Segment Start: MATERIAL SHOWN
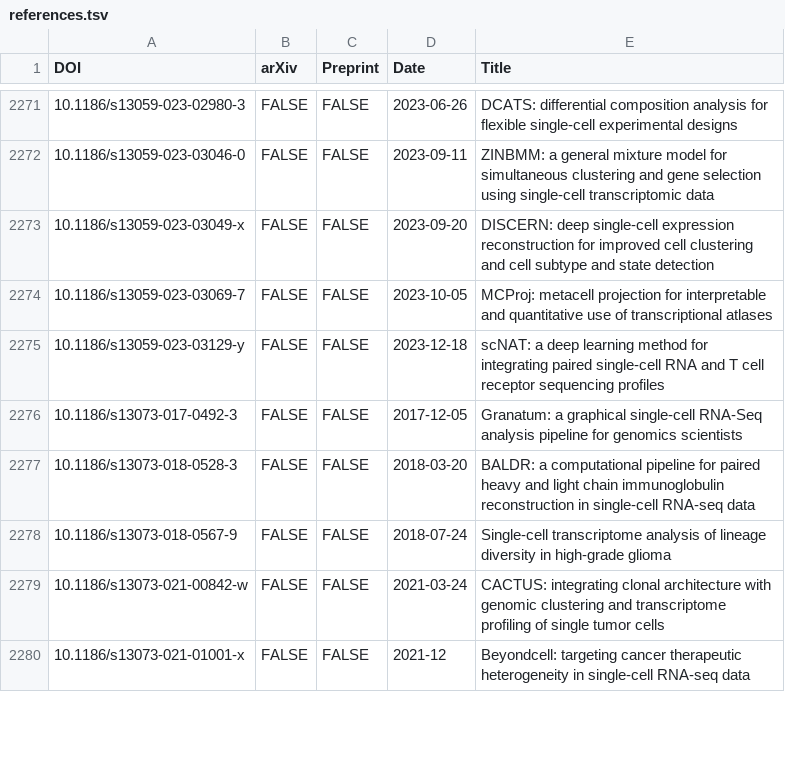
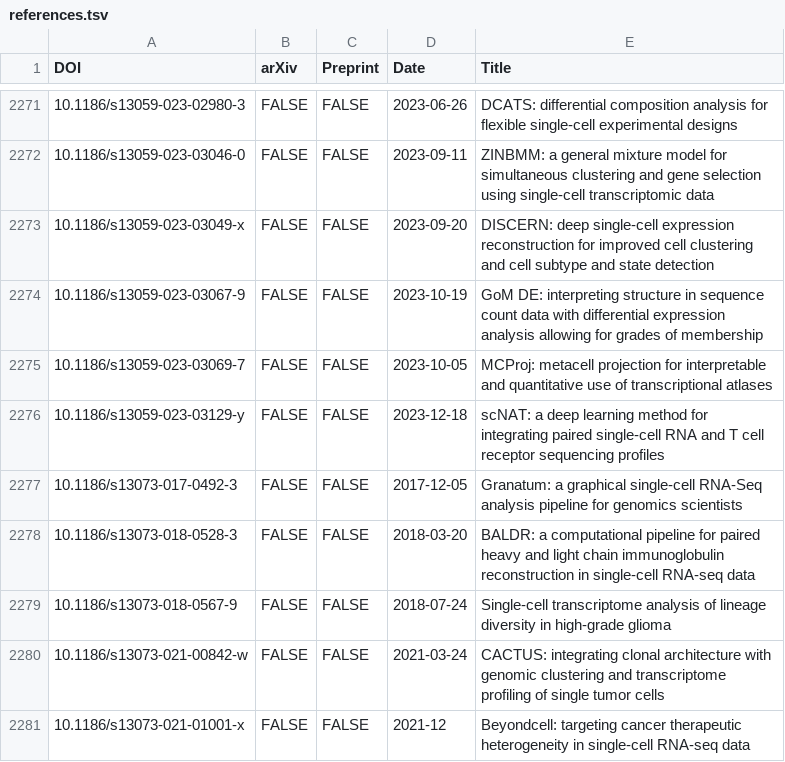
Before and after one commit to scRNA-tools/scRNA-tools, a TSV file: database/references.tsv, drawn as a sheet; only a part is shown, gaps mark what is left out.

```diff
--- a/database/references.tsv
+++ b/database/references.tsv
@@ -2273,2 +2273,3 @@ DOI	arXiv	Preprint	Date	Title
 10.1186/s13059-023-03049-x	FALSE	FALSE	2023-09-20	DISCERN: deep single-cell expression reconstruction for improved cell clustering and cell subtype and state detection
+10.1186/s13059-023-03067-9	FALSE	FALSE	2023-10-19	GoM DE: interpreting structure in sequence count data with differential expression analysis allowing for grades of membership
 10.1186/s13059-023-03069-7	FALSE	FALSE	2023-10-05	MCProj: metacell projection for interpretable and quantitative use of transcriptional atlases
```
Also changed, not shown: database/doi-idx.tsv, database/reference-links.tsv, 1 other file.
Segment End: MATERIAL SHOWN
Filter the entries down to the lines that hold "database". Copy those lines.

### SOLUTION:
Before and after one commit to scRNA-tools/scRNA-tools, a TSV file: database/references.tsv, drawn as a sheet; only a part is shown, gaps mark what is left out.
--- a/database/references.tsv
+++ b/database/references.tsv
Also changed, not shown: database/doi-idx.tsv, database/reference-links.tsv, 1 other file.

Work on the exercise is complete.